── Data records
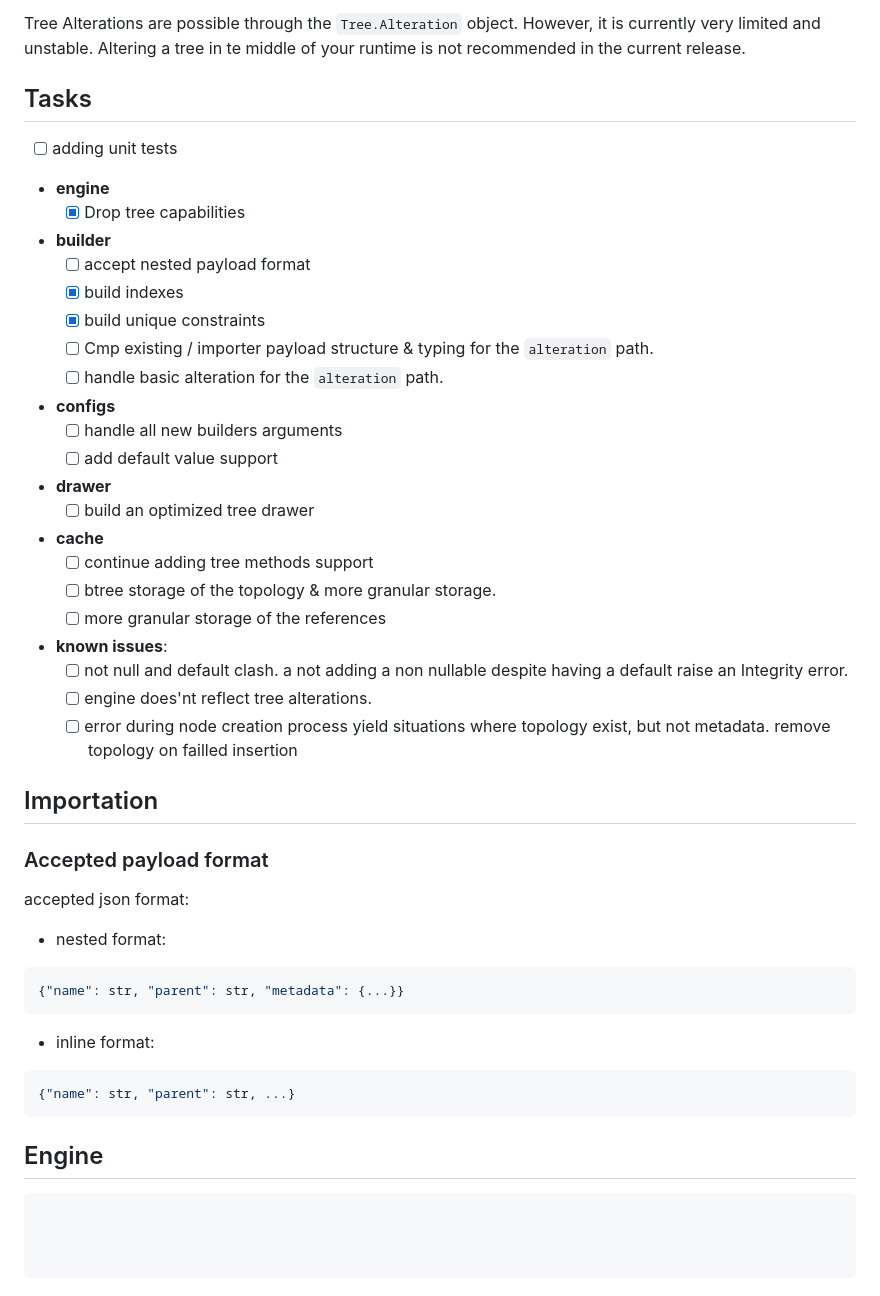
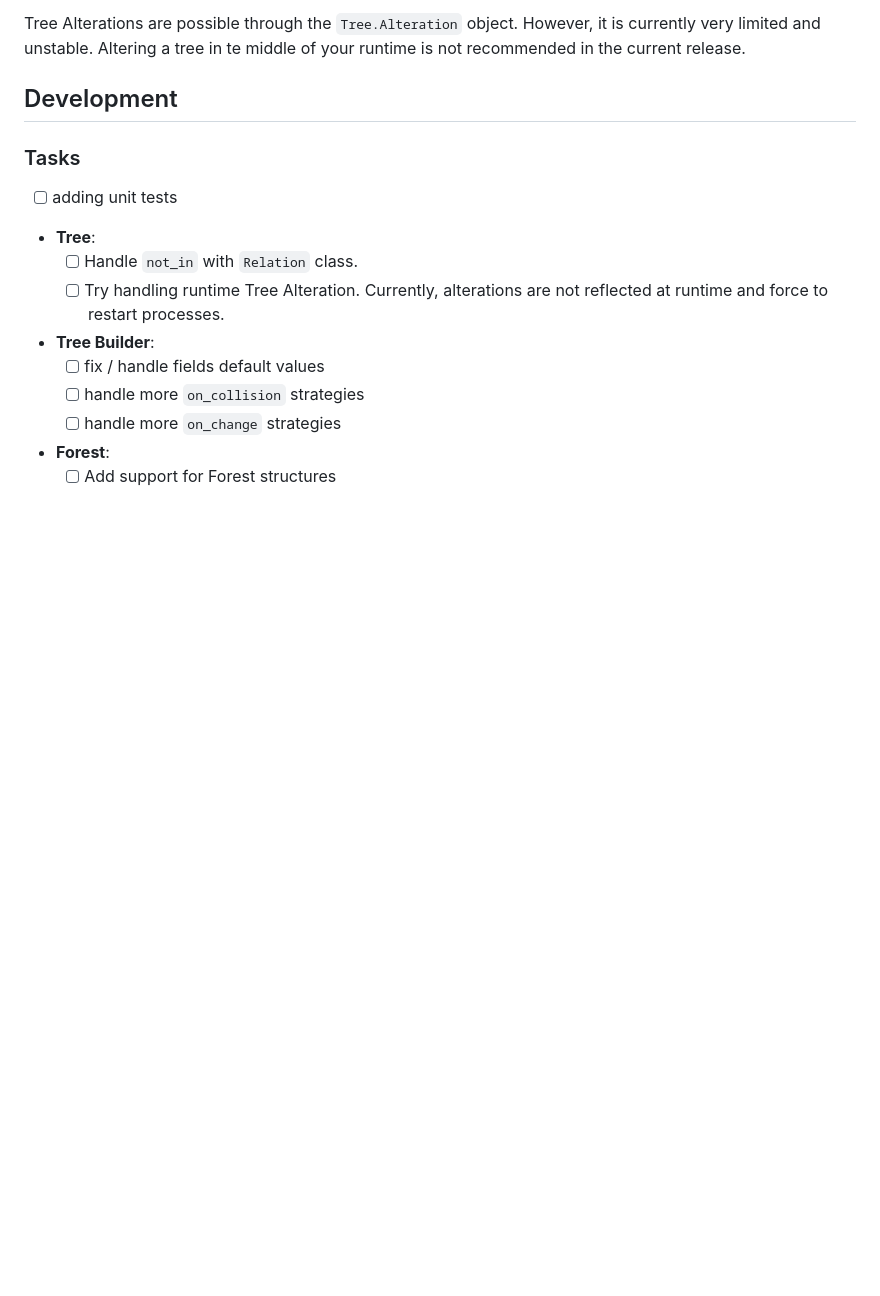
Before and after one commit to morague/weetags, a Markdown page: README.md, the part around one of its changes. Drawn GitHub-style; blank space fills up the shorter version.

````diff
--- a/README.md
+++ b/README.md
@@ -166,51 +300,16 @@ The tree `topology` define the tree structure and nodes relations. Using `Tree.T
 Tree Alterations are possible through the `Tree.Alteration` object. However, it is currently very limited and unstable. Altering a tree in te middle of your runtime is not recommended in the current release.
 
 
-## Tasks
+## Development
+### Tasks
+
 * [ ] adding unit tests
-* **engine**
-  * [x] Drop tree capabilities
-* **builder**
-  * [ ] accept nested payload format
-  * [x] build indexes
-  * [x] build unique constraints
-  * [ ] Cmp existing / importer payload structure & typing for the `alteration` path.
-  * [ ] handle basic alteration for the `alteration` path.
-* **configs**
-  * [ ] handle all new builders arguments
-  * [ ] add default value support
-* **drawer**
-  * [ ] build an optimized tree drawer
-* **cache**
-  * [ ] continue adding tree methods support
-  * [ ] btree storage of the topology & more granular storage.
-  * [ ] more granular storage of the references
-
-* **known issues**:
-  * [ ] not null and default clash. a not adding a non nullable despite having a default raise an Integrity error.
-  * [ ] engine does'nt reflect tree alterations.
-  * [ ] error during node creation process yield situations where topology exist, but not metadata. remove topology on failled insertion
-
-## Importation
-### Accepted payload format
-accepted json format:
-* nested format:
-```json
-{"name": str, "parent": str, "metadata": {...}}
-```
-* inline format:
-```json
-{"name": str, "parent": str, ...}
-```
-
-
-
-
-
-## Engine
-
-```
-
-
-
-```
+* **Tree**:
+  * [ ] Handle `not_in` with `Relation` class.
+  * [ ] Try handling runtime Tree Alteration. Currently, alterations are not reflected at runtime and force to restart processes.
+* **Tree Builder**:
+  * [ ] fix / handle fields default values
+  * [ ] handle more `on_collision` strategies
+  * [ ] handle more `on_change` strategies
+* **Forest**:
+  * [ ] Add support for Forest structures
````
Also changed, not shown: other parts of README.md (+137 -3 lines).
────
Activity:
Every line above with the string "README" in it should be copied into the answer.

Exercise response:
Before and after one commit to morague/weetags, a Markdown page: README.md, the part around one of its changes. Drawn GitHub-style; blank space fills up the shorter version.
--- a/README.md
+++ b/README.md
Also changed, not shown: other parts of README.md (+137 -3 lines).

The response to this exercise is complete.